~Being able to express thoughts and ideas without fearing others reaction. Being able to decide on my personal issues without prior discussion with family members. Freedom for me is also what was mentioned above regarding looking back. Living here didn’t really take my freedom. It’s more of what happened in my life since I came here. Freedom for me is also financial independence. I never knew what I had when I was home, I had it all but now living expat life with family made me realize what I lost and on the other side gained, being able to go back home and breathe and be me again is another part of my freedom.
Did any answers surprise you? What common themes stand out to you? What answers are causing you to think deeply?
As I read through their responses – safety and freedom of speech stood out. And then it went deeper emphasizing freedom of movement, to marry or not, to have financial independence and that freedom can be given or taken by a government, a family member or an outsider.
And then the popcorn in my brain started popping:
- From the things I can’t do in the country that I live in that I could do in the U.S.
- To a friend that grew up in a communist country that occasionally and secretly attended an underground church.
- To the things that some people can’t do no matter where they live because of a controlling family member or an evil stranger that has trafficked them.
- To the freedoms I assume that people have in the U.S. like safety and freedom of speech – and the examples in the news that remind us that we still have work to do.
- To my husband’s simple but powerful answer about what freedom means to him, “Freedom is in your head – it’s how you look at things.”

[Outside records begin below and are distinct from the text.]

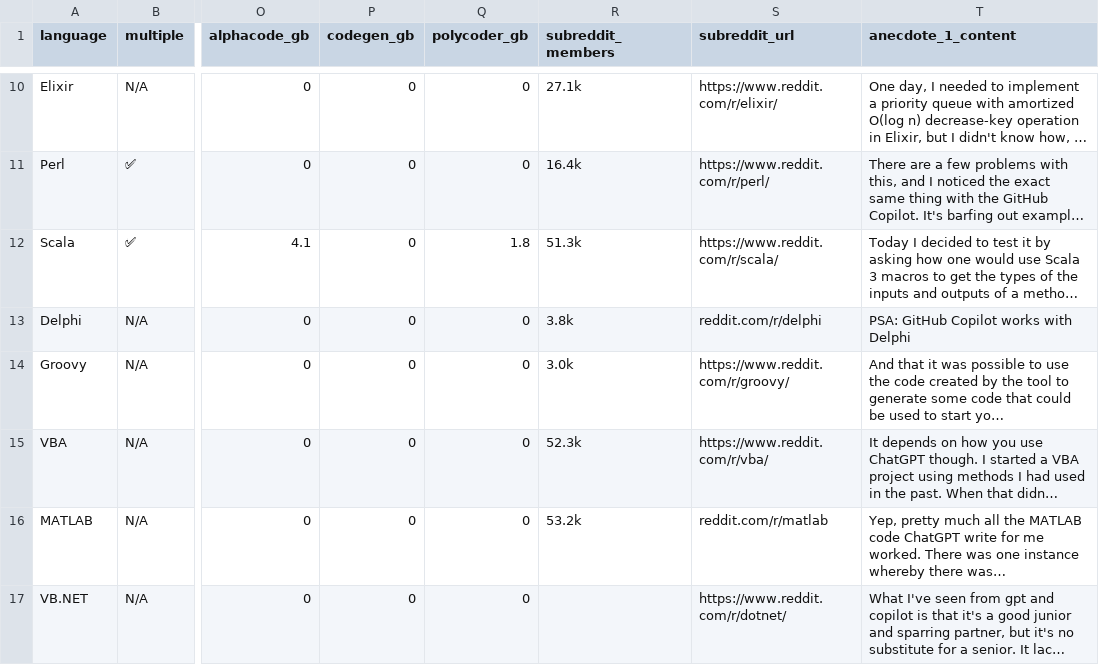
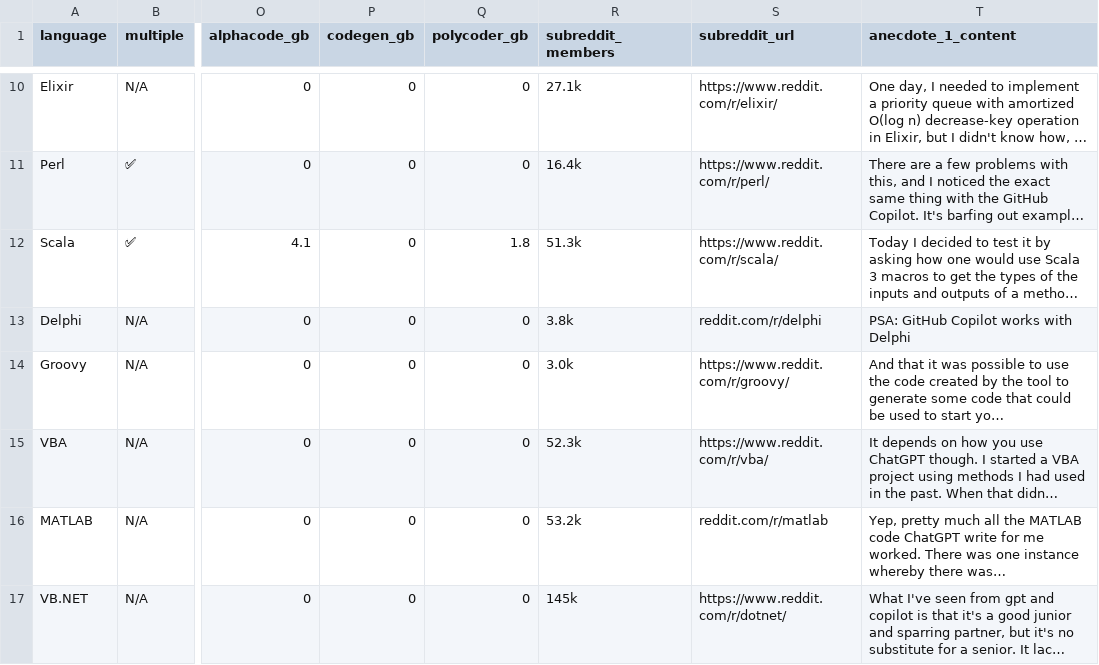
Before and after one commit to HashX-Vault/continue-ai, a CSV file: docs/docs/languages/languages.csv, drawn as a sheet; only a part is shown, gaps mark what is left out; long unchanged cells end in …; the diff covers the shown part only; the diff names each change by its address in the sheet, - before the commit and + after, or states it on an @@ line.

```diff
--- a/docs/docs/languages/languages.csv
+++ b/docs/docs/languages/languages.csv
-R17 (subreddit_members): (empty)
+R17 (subreddit_members): 145k
```
Also changed, not shown: 1 added row elsewhere in this file, 1 other file.
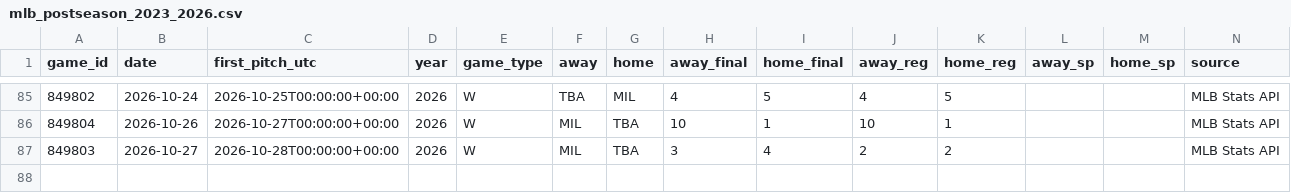
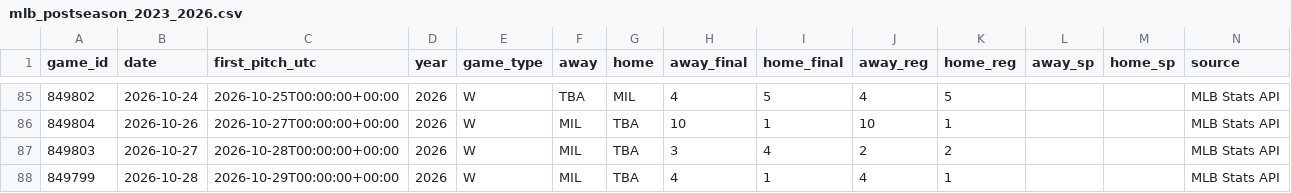
Before and after one commit to AndyS3-design/MLB-Postseason-Forecast-Model, a CSV file: MLB_Forecast_Lab_Cloud_Automation_COMPLETE/data/mlb_postseason_2023_2026.csv, drawn as a sheet; only a part is shown, gaps mark what is left out; the diff names each change by its address in the sheet, - before the commit and + after, or states it on an @@ line.

```diff
--- a/MLB_Forecast_Lab_Cloud_Automation_COMPLETE/data/mlb_postseason_2023_2026.csv
+++ b/MLB_Forecast_Lab_Cloud_Automation_COMPLETE/data/mlb_postseason_2023_2026.csv
+row 88: 849799 | 2026-10-28 | 2026-10-29T00:00:00+00:00 | 2026 | W | MIL | TBA | 4 | 1 | 4 | 1 |  |  | MLB Stats API
```
Also changed, not shown: 8 other files.
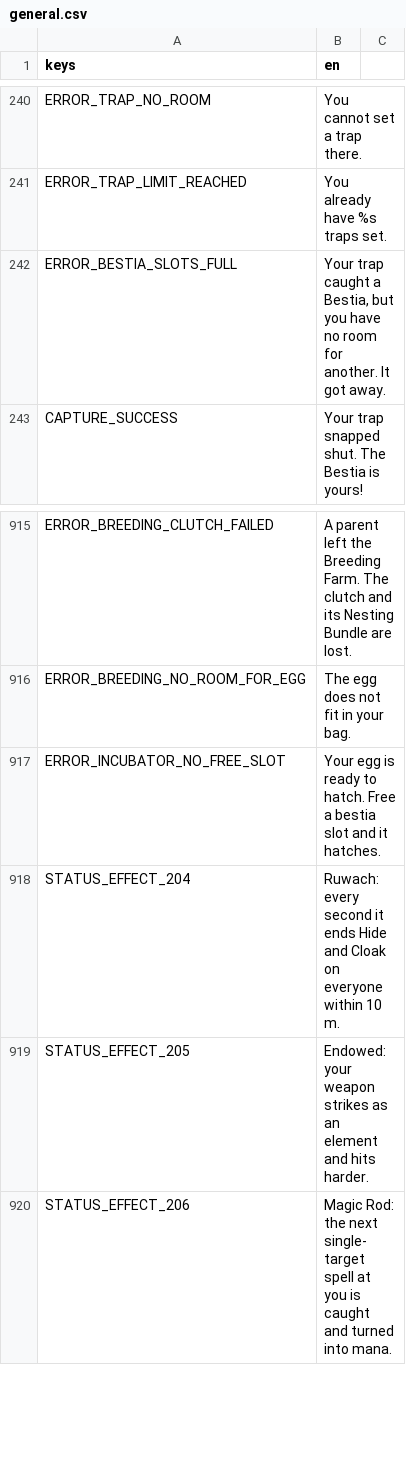
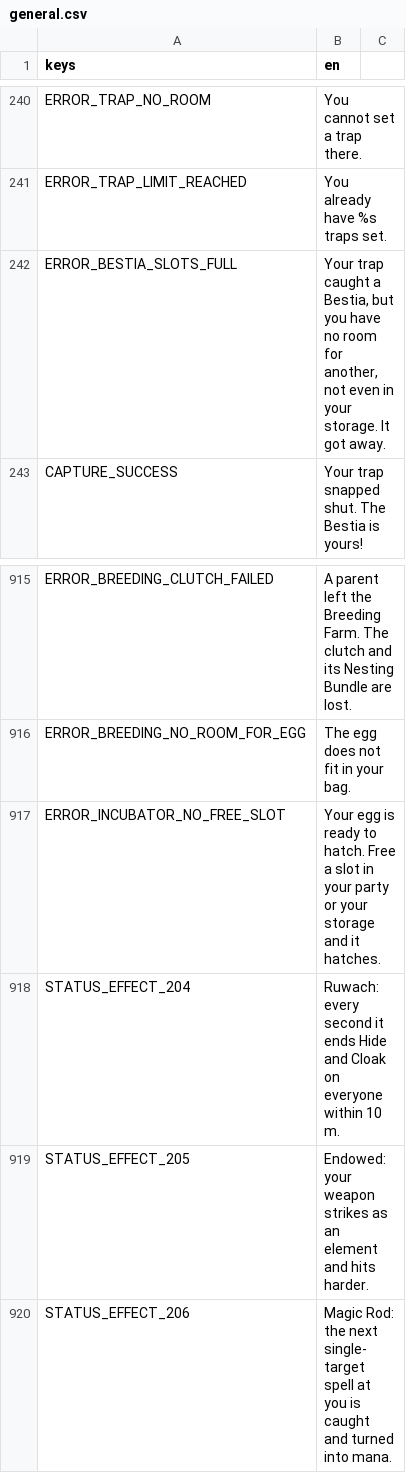
Before and after one commit to tfelix/bestia-behemoth, a CSV file: bestia-client/src/Localization/general.csv, drawn as a sheet; only a part is shown, gaps mark what is left out.

```diff
--- a/bestia-client/src/Localization/general.csv
+++ b/bestia-client/src/Localization/general.csv
@@ -241,3 +241,3 @@ ERROR_TRAP_NO_ROOM,You cannot set a trap there.
 ERROR_TRAP_LIMIT_REACHED,You already have %s traps set.
-ERROR_BESTIA_SLOTS_FULL,"Your trap caught a Bestia, but you have no room for another. It got away."
+ERROR_BESTIA_SLOTS_FULL,"Your trap caught a Bestia, but you have no room for another, not even in your storage. It got away."
 CAPTURE_SUCCESS,Your trap snapped shut. The Bestia is yours!
@@ -924,3 +924,3 @@ ERROR_BREEDING_CLUTCH_FAILED,A parent left the Breeding Farm. The clutch and its
 ERROR_BREEDING_NO_ROOM_FOR_EGG,The egg does not fit in your bag.
-ERROR_INCUBATOR_NO_FREE_SLOT,Your egg is ready to hatch. Free a bestia slot and it hatches.
+ERROR_INCUBATOR_NO_FREE_SLOT,Your egg is ready to hatch. Free a slot in your party or your storage and it hatches.
 STATUS_EFFECT_204,Ruwach: every second it ends Hide and Cloak on everyone within 10 m.
```
Also changed, not shown: 10 other files.
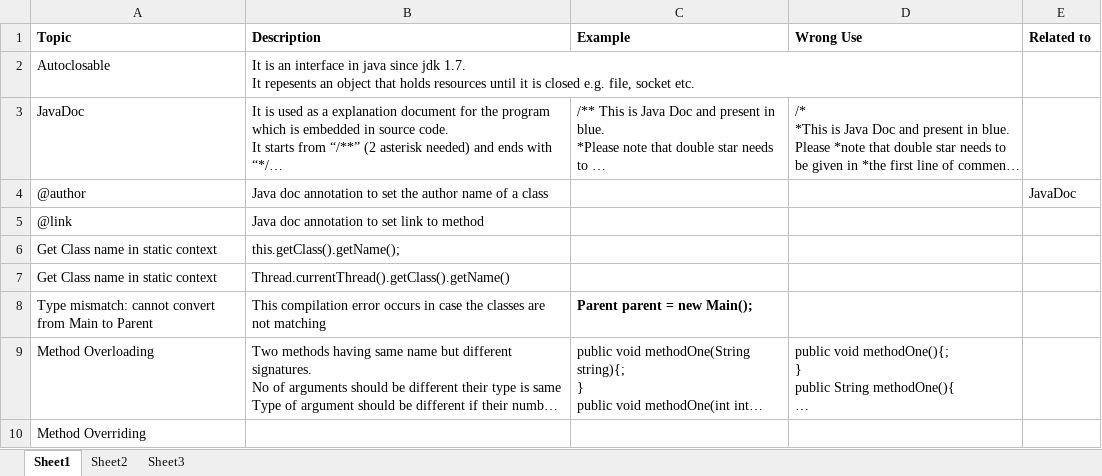
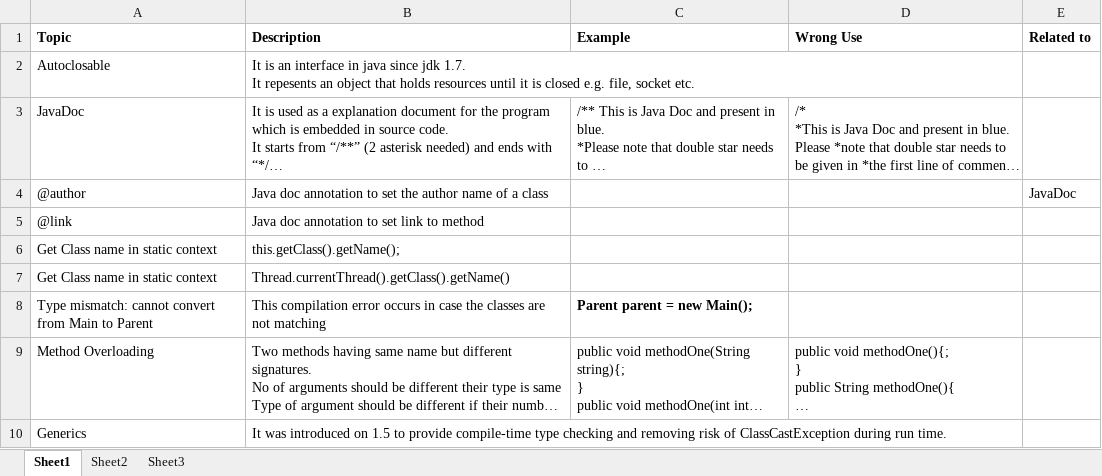
Before and after one commit to anshulsood2006/ArCommon, an Excel workbook: documents/knowledge.xlsx, sheet Sheet1, drawn as a sheet; only a part is shown; long unchanged cells end in …; values as stored, in another font and other column widths than the file's, no borders; removed rows and columns are numbered as before the commit, all else as after; the diff covers the shown part only; the diff names each change by its address in the sheet, - before the commit and + after, or states it on an @@ line.

```diff
--- a/documents/knowledge.xlsx (sheet Sheet1)
+++ b/documents/knowledge.xlsx (sheet Sheet1)
-row 10: Method Overriding
+row 10: Generics | It was introduced on 1.5 to provide compile-time type checking and removing risk of ClassCastException during run time.
```
Also changed, not shown: 3 added rows elsewhere in this sheet, 4 other files.
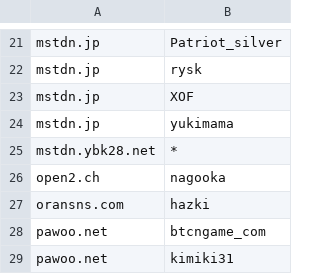
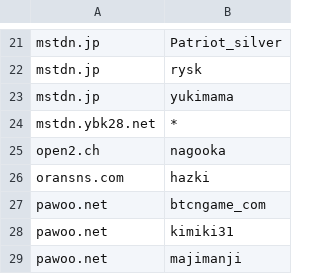
Before and after one commit to foxiepaws/vinayaka, a CSV file: server/blacklisted_users.csv, drawn as a sheet; only a part is shown, gaps mark what is left out; the shorter side is filled out with more unchanged rows.

Commit message:
@XOF@mstdn.jp 更新停滞

```diff
--- a/server/blacklisted_users.csv
+++ b/server/blacklisted_users.csv
@@ -22,3 +22,2 @@
 "mstdn.jp","rysk"
-"mstdn.jp","XOF"
 "mstdn.jp","yukimama"
```
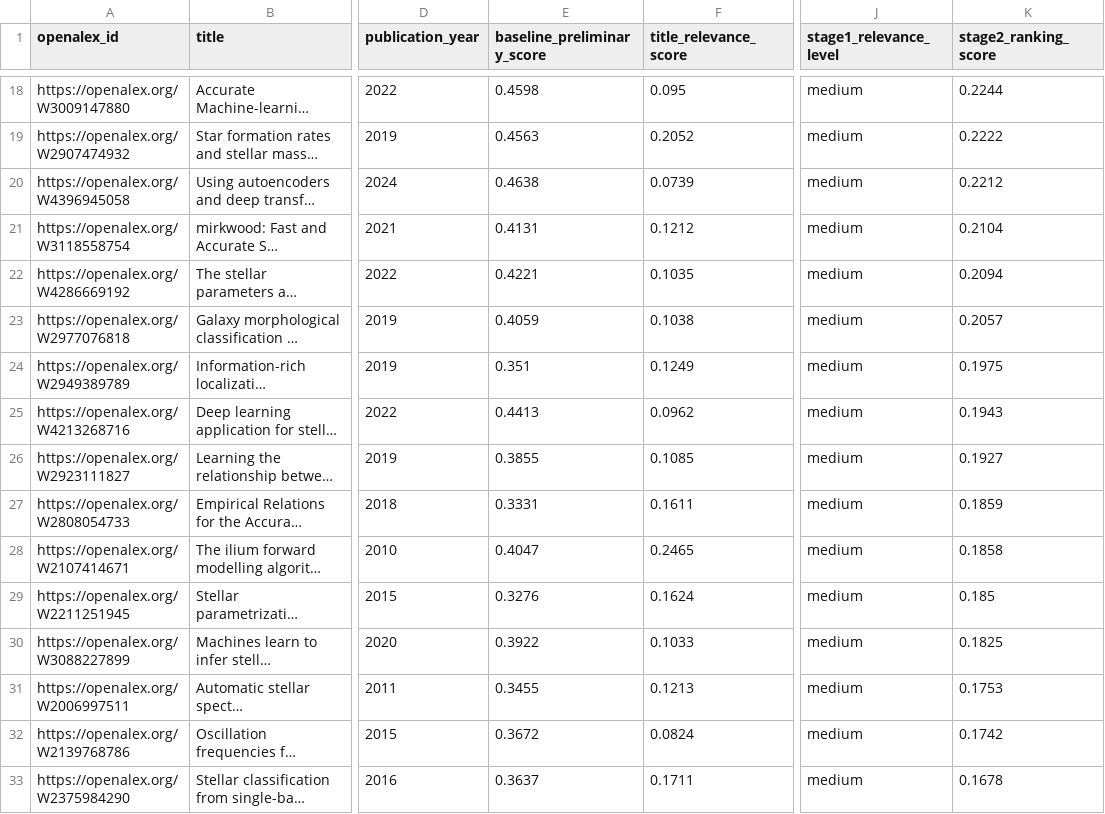
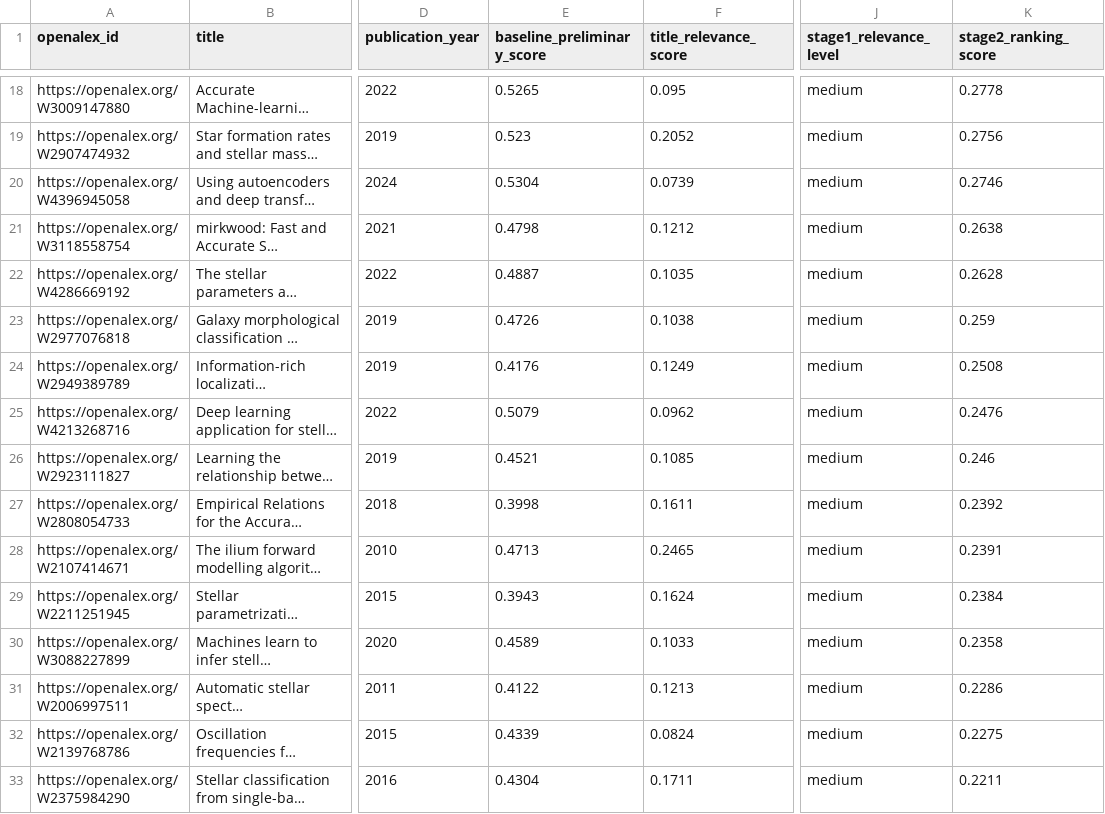
Before and after one commit to ZicanLiu/ai-literature-intelligence, a CSV file: data/analysis/w2_ranking/baseline_vs_two_stage.csv, drawn as a sheet; only a part is shown, gaps mark what is left out; long unchanged cells end in …; the diff covers the shown part only; the diff names each change by its address in the sheet, - before the commit and + after, or states it on an @@ line.

```diff
--- a/data/analysis/w2_ranking/baseline_vs_two_stage.csv
+++ b/data/analysis/w2_ranking/baseline_vs_two_stage.csv
-E18 (baseline_preliminary_score): 0.4598
+E18 (baseline_preliminary_score): 0.5265
-K18 (stage2_ranking_score): 0.2244
+K18 (stage2_ranking_score): 0.2778
-E19 (baseline_preliminary_score): 0.4563
+E19 (baseline_preliminary_score): 0.523
-K19 (stage2_ranking_score): 0.2222
+K19 (stage2_ranking_score): 0.2756
-E20 (baseline_preliminary_score): 0.4638
+E20 (baseline_preliminary_score): 0.5304
-K20 (stage2_ranking_score): 0.2212
+K20 (stage2_ranking_score): 0.2746
-E21 (baseline_preliminary_score): 0.4131
+E21 (baseline_preliminary_score): 0.4798
-K21 (stage2_ranking_score): 0.2104
+K21 (stage2_ranking_score): 0.2638
-E22 (baseline_preliminary_score): 0.4221
+E22 (baseline_preliminary_score): 0.4887
-K22 (stage2_ranking_score): 0.2094
+K22 (stage2_ranking_score): 0.2628
-E23 (baseline_preliminary_score): 0.4059
+E23 (baseline_preliminary_score): 0.4726
-K23 (stage2_ranking_score): 0.2057
+K23 (stage2_ranking_score): 0.259
-E24 (baseline_preliminary_score): 0.351
+E24 (baseline_preliminary_score): 0.4176
-K24 (stage2_ranking_score): 0.1975
+K24 (stage2_ranking_score): 0.2508
-E25 (baseline_preliminary_score): 0.4413
+E25 (baseline_preliminary_score): 0.5079
-K25 (stage2_ranking_score): 0.1943
+K25 (stage2_ranking_score): 0.2476
-E26 (baseline_preliminary_score): 0.3855
+E26 (baseline_preliminary_score): 0.4521
-K26 (stage2_ranking_score): 0.1927
+K26 (stage2_ranking_score): 0.246
-E27 (baseline_preliminary_score): 0.3331
+E27 (baseline_preliminary_score): 0.3998
-K27 (stage2_ranking_score): 0.1859
+K27 (stage2_ranking_score): 0.2392
-E28 (baseline_preliminary_score): 0.4047
+E28 (baseline_preliminary_score): 0.4713
-K28 (stage2_ranking_score): 0.1858
+K28 (stage2_ranking_score): 0.2391
-E29 (baseline_preliminary_score): 0.3276
+E29 (baseline_preliminary_score): 0.3943
-K29 (stage2_ranking_score): 0.185
+K29 (stage2_ranking_score): 0.2384
-E30 (baseline_preliminary_score): 0.3922
+E30 (baseline_preliminary_score): 0.4589
-K30 (stage2_ranking_score): 0.1825
+K30 (stage2_ranking_score): 0.2358
-E31 (baseline_preliminary_score): 0.3455
+E31 (baseline_preliminary_score): 0.4122
-K31 (stage2_ranking_score): 0.1753
+K31 (stage2_ranking_score): 0.2286
-E32 (baseline_preliminary_score): 0.3672
+E32 (baseline_preliminary_score): 0.4339
-K32 (stage2_ranking_score): 0.1742
+K32 (stage2_ranking_score): 0.2275
-E33 (baseline_preliminary_score): 0.3637
+E33 (baseline_preliminary_score): 0.4304
-K33 (stage2_ranking_score): 0.1678
+K33 (stage2_ranking_score): 0.2211
```
Also changed, not shown: 2 added rows, 2 removed rows and 96 edited cells elsewhere in this file, data/analysis/w2_ranking/ranking_error_cases.csv, 13 other files.
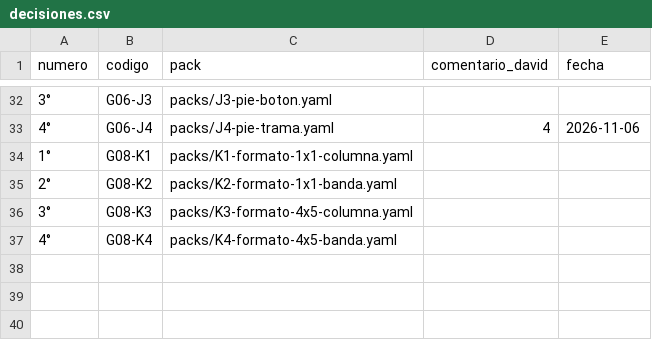
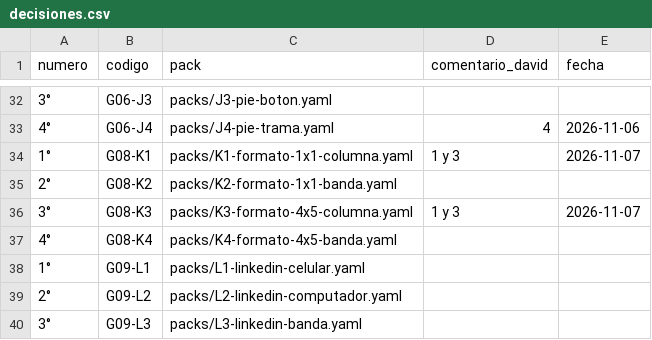
Before and after one commit to Umbral-Bot/umbral-agent-stack, a CSV file: labs/motor-piezas/decisiones.csv, drawn as a sheet; only a part is shown, gaps mark what is left out.

```diff
--- a/labs/motor-piezas/decisiones.csv
+++ b/labs/motor-piezas/decisiones.csv
@@ -33,5 +33,8 @@ numero,codigo,pack,comentario_david,fecha
 4°,G06-J4,packs/J4-pie-trama.yaml,4,2026-11-06
-1°,G08-K1,packs/K1-formato-1x1-columna.yaml,,
+1°,G08-K1,packs/K1-formato-1x1-columna.yaml,1 y 3,2026-11-07
 2°,G08-K2,packs/K2-formato-1x1-banda.yaml,,
-3°,G08-K3,packs/K3-formato-4x5-columna.yaml,,
+3°,G08-K3,packs/K3-formato-4x5-columna.yaml,1 y 3,2026-11-07
 4°,G08-K4,packs/K4-formato-4x5-banda.yaml,,
+1°,G09-L1,packs/L1-linkedin-celular.yaml,,
+2°,G09-L2,packs/L2-linkedin-computador.yaml,,
+3°,G09-L3,packs/L3-linkedin-banda.yaml,,
```
Also changed, not shown: 7 other files.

My experiences here have increased my appreciation of freedom, and my desire for others to experience it to the full, while teaching me that no matter where we are we can choose to develop strong minds that help us find peace in the most oppressive circumstances.
Everything can be taken from a man but one thing: the last of the human freedoms—to choose one’s attitude in any given set of circumstances, to choose one’s own way. Viktor Frankl
Last night a friend posted some news about a hate-group that is meeting to spread their venom in The U.S. – which led to a discussion about the gap between the vision of freedom in our county and the reality for many.
I shared these thoughts in that discussion: Jesse Lyn Stoner is a vision expert and co-authored a book with Ken Blanchard called Full Steam Ahead. This is a quote from that book: “…It’s not enough to just have a vision. As your vision becomes clear you have to look at your current reality and take stock. You have to maintain your focus on your vision and at the same time, without blaming yourself or anyone else, be honest about the truth of your present reality. Vision without being present is like having your head in the clouds. Holding the present without vision is like being stuck in the mud.”
The moment we think we have achieved our vision, we are in danger of resting, becoming complacent and going backwards. (Much like winning sports teams and nations that have risen and then fallen.)
What would it take:
- For the vision of freedom to become the rallying cry of our nation and our world?
- For more of us to have the wisdom and courage to hear, see and speak truth about our present reality? (Without blame.)
- To develop the commitment and stamina to consistently move towards that vision?
Image Credits: iStock & Vacation